Take each line from the material below that includes the string "dialog" and copy it.

--- START ---

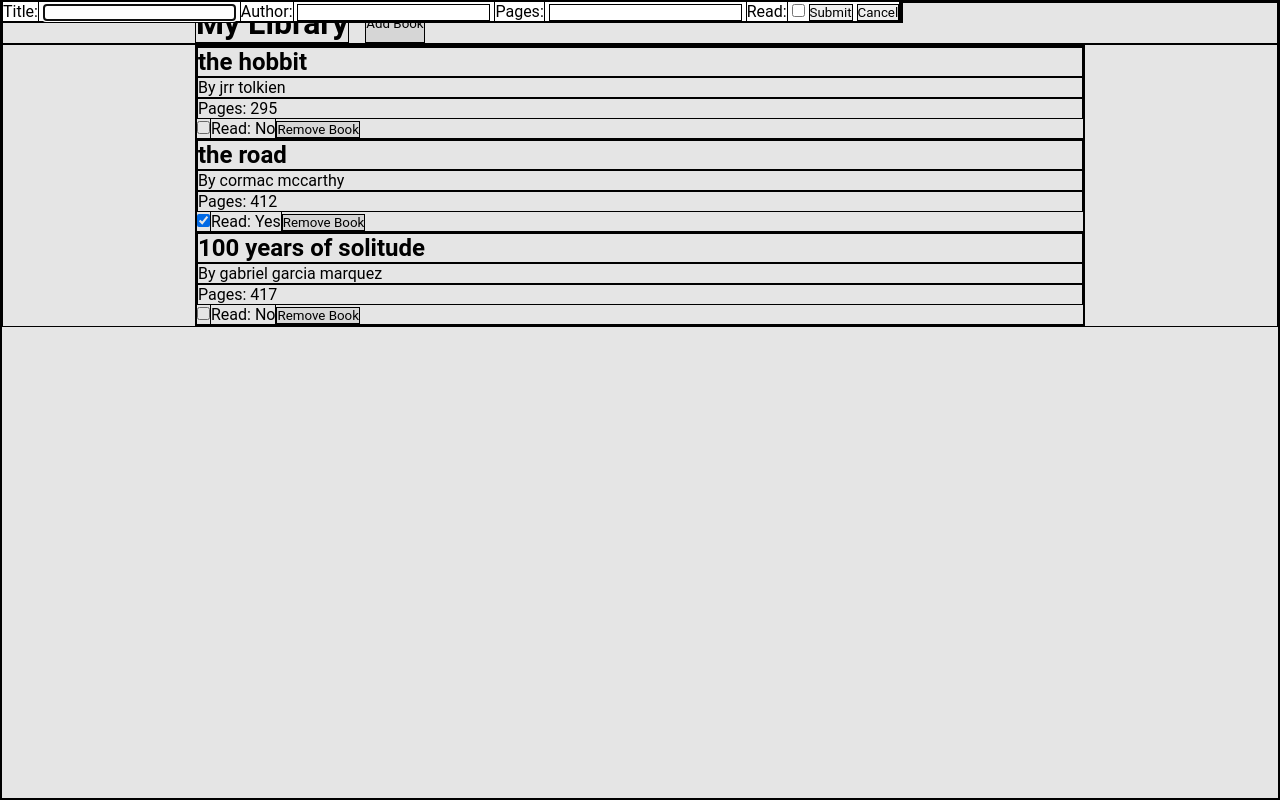
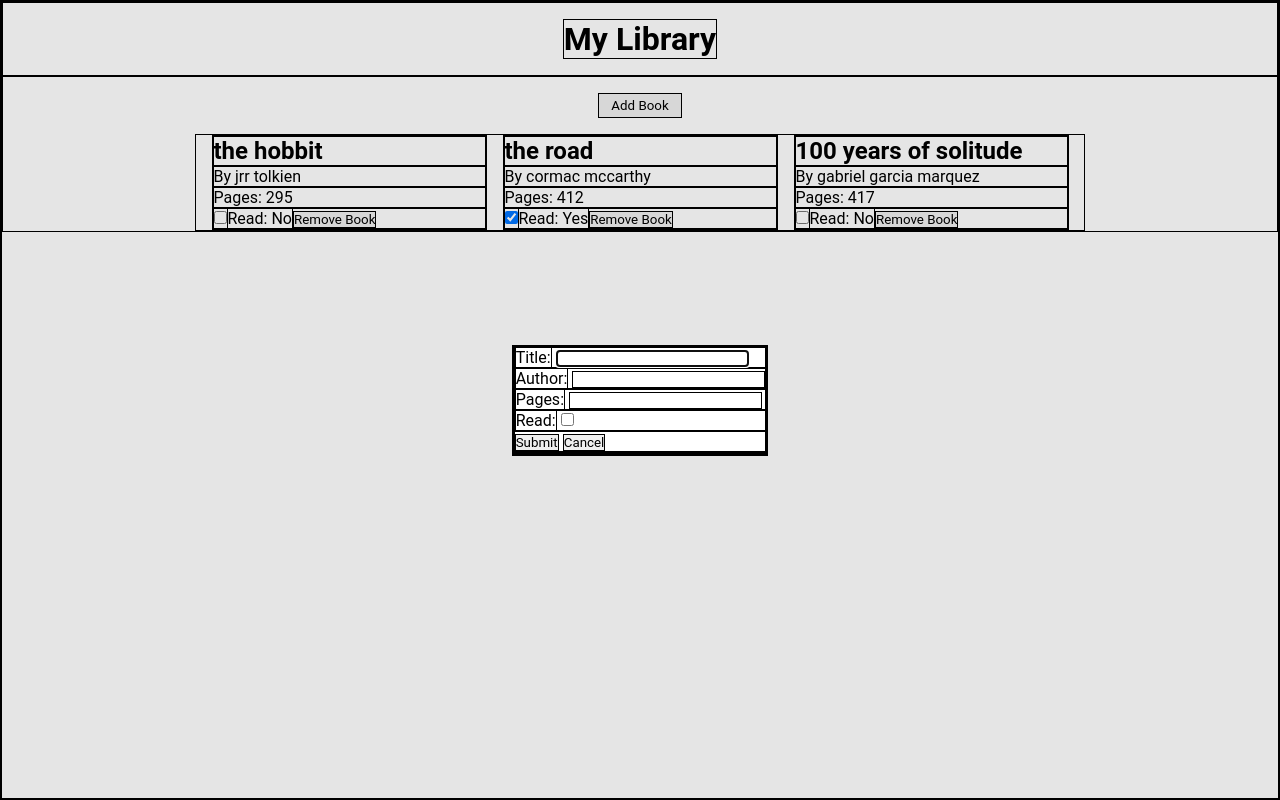
Before and after one commit to valdes91/library, a plain HTML site: page index.html in a window 1280 px wide. Both pictures are taken after a click on the button "Add Book". Drawn offline with Linux system fonts and the light colour scheme.

Commit message:
refactor read control div js, html, and modal styling

```diff
--- a/Book.js
+++ b/Book.js
@@ -84,12 +84,16 @@ function displayLibrary() {
 		removeButton.appendChild(document.createTextNode('Remove Book'));
 		removeButton.addEventListener('click', removeBook);
 
+		const readControlDiv = document.createElement('div');
+		readControlDiv.appendChild(readCheckbox);
+		readControlDiv.appendChild(readStatus);
+		readControlDiv.appendChild(removeButton);
+		readControlDiv.classList.add('read-control');
+
 		bookCard.appendChild(title);
 		bookCard.appendChild(author);
 		bookCard.appendChild(pages);
-		bookCard.appendChild(readCheckbox);
-		bookCard.appendChild(readStatus);
-		bookCard.appendChild(removeButton);
+		bookCard.appendChild(readControlDiv);
 
 		bookDiv.appendChild(bookCard);
 	});
--- a/index.html
+++ b/index.html
@@ -9,30 +9,40 @@
 	<body>
 		<header class="flex">
 			<h1>My Library</h1>
+		</header>
+		<main class="flex column">
+			<button id="show-dialog">Add Book</button>
+			<div class="book-div grid"></div>
 			<dialog>
-				<form id="form" method="dialog">
+				<form class="flex column" id="form" method="dialog">
+					<div>
 						<label for="title">Title:</label>
 						<input type="text" name="book-title" id="title" />
+					</div>
 
+					<div>
 						<label for="author">Author:</label>
 						<input type="text" name="book-author" id="author" />
+					</div>
 
+					<div>
 						<label for="pages">Pages:</label>
 						<input type="number" name="book-pages" id="pages" />
+					</div>
 
+					<div>
 						<label for="read">Read:</label>
 						<input type="checkbox" name="book-read" id="read" />
+					</div>
 
+					<div>
 						<button type="submit" id="submitBtn" value="submit">Submit</button>
 						<button id="cancelBtn" value="cancel">Cancel</button>
+					</div>
 
 					<span id="errorText"></span>
 				</form>
 			</dialog>
-			<button id="show-dialog">Add Book</button>
-		</header>
-		<main>
-			<div class="book-div grid"></div>
 		</main>
 	</body>
 	<script src="./Book.js"></script>
--- a/styles.css
+++ b/styles.css
@@ -13,6 +13,10 @@
 
 .flex {
 	display: flex;
+}
+
+.column {
+	flex-direction: column;
 }
 
 .grid {
@@ -39,11 +43,13 @@ html {
 }
 
 header {
-	justify-content: flex-start;
-	gap: 1rem;
+	justify-content: center;
+	padding: 1rem;
 }
 
-body {
+body,
+main,
+.book-div {
 	min-height: 100%;
 }
 
@@ -52,5 +58,20 @@ body > * {
 	padding-right: 12rem;
 }
 
-/* .book-div {
-} */
+dialog {
+	margin: auto;
+}
+
+#show-dialog {
+	width: fit-content;
+	align-self: center;
+	margin-top: 1rem;
+	margin-bottom: 1rem;
+	padding: 0.25rem 0.75rem;
+}
+
+.book-div {
+	gap: 1rem;
+	grid-template-columns: repeat(auto-fit, minmax(275px, max-content));
+	justify-content: center;
+}
```
Lines whose indentation alone changed are shown as unchanged.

--- END ---

Response to the task:
+			<button id="show-dialog">Add Book</button>
 			<dialog>
-				<form id="form" method="dialog">
+				<form class="flex column" id="form" method="dialog">
 			</dialog>
-			<button id="show-dialog">Add Book</button>
+dialog {
+#show-dialog {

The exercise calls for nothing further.